__Task requirements__: Search the material for the string "Email", then return every line where it is found.

= Beginning of Section =

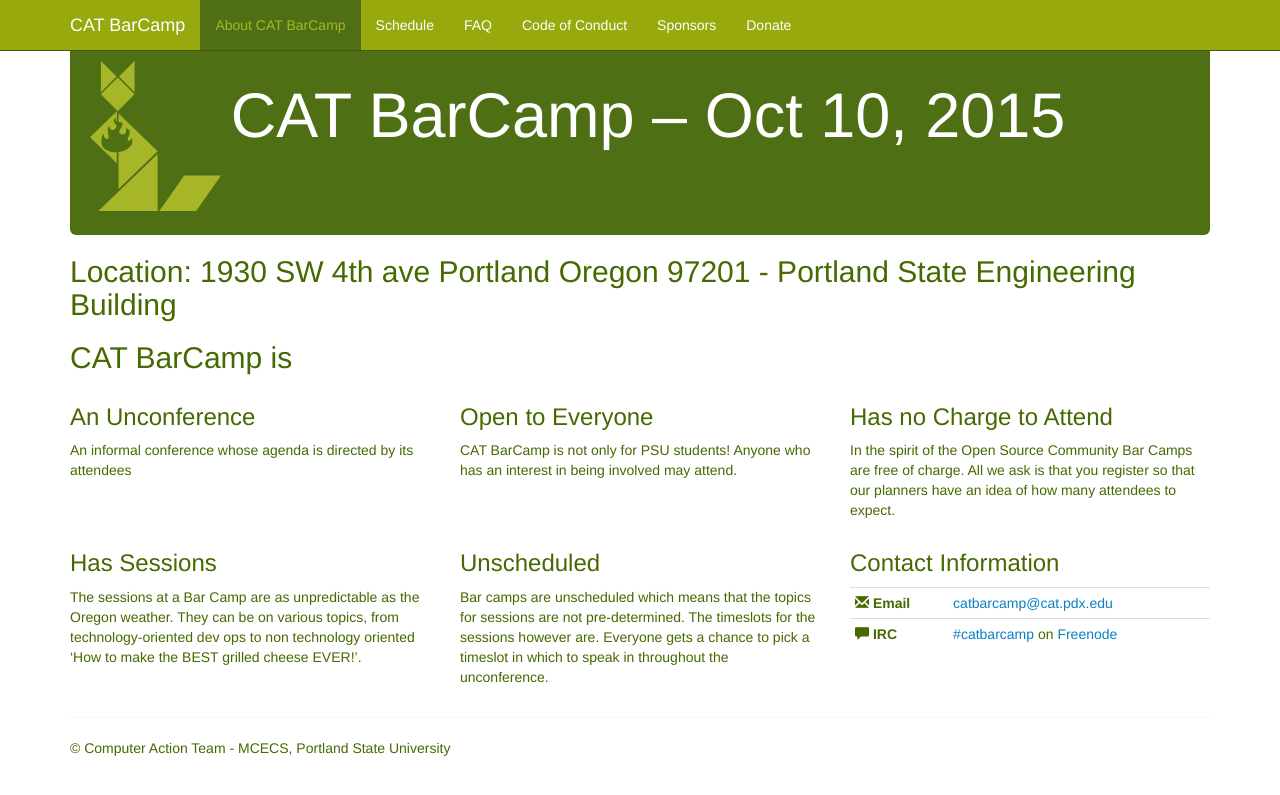
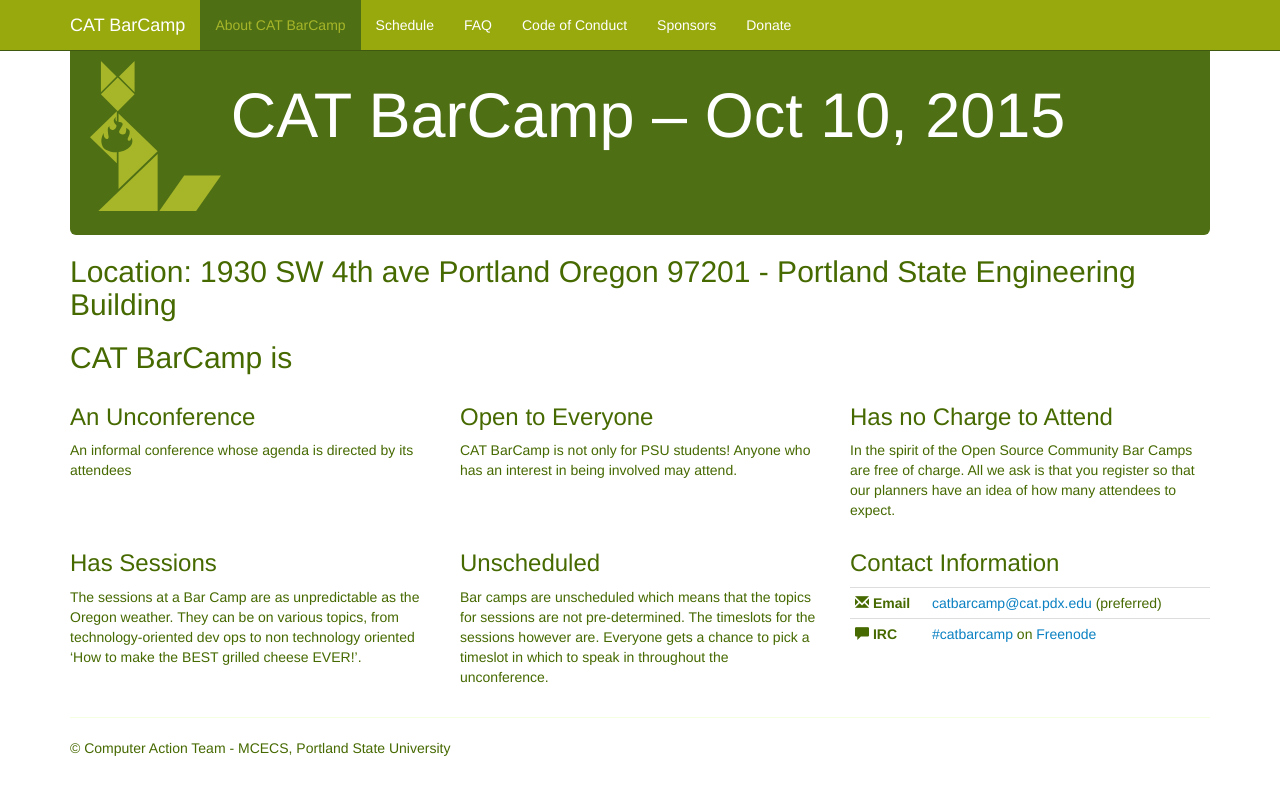
Before and after one commit to catbarcamp/catbarcamp.github.io, a Jekyll site: the page built from index.html, in a window 1280 px wide. Shown: the top 795 px of the page. Built offline with Jekyll 4.4.1, drawn with Linux system fonts in a browser that asks for light colours.

Commit message:
Added marker to indicate that Email is preferred method of contact

```diff
--- a/index.html
+++ b/index.html
@@ -43,7 +43,7 @@
       <table class="table table-condensed">
         <tr>
           <th><span class="glyphicon glyphicon-envelope"></span> <strong>Email</strong></th>
-          <td><a href="mailto:catbarcamp@cat.pdx.edu">catbarcamp@cat.pdx.edu</a></td>
+          <td><a href="mailto:catbarcamp@cat.pdx.edu">catbarcamp@cat.pdx.edu</a> (preferred) </td>
         </tr>
         <tr>
           <th><span class="glyphicon glyphicon-comment"></span> <strong>IRC</strong></th>
```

= End of Section =

__Answer to this problem__:
Added marker to indicate that Email is preferred method of contact
           <th><span class="glyphicon glyphicon-envelope"></span> <strong>Email</strong></th>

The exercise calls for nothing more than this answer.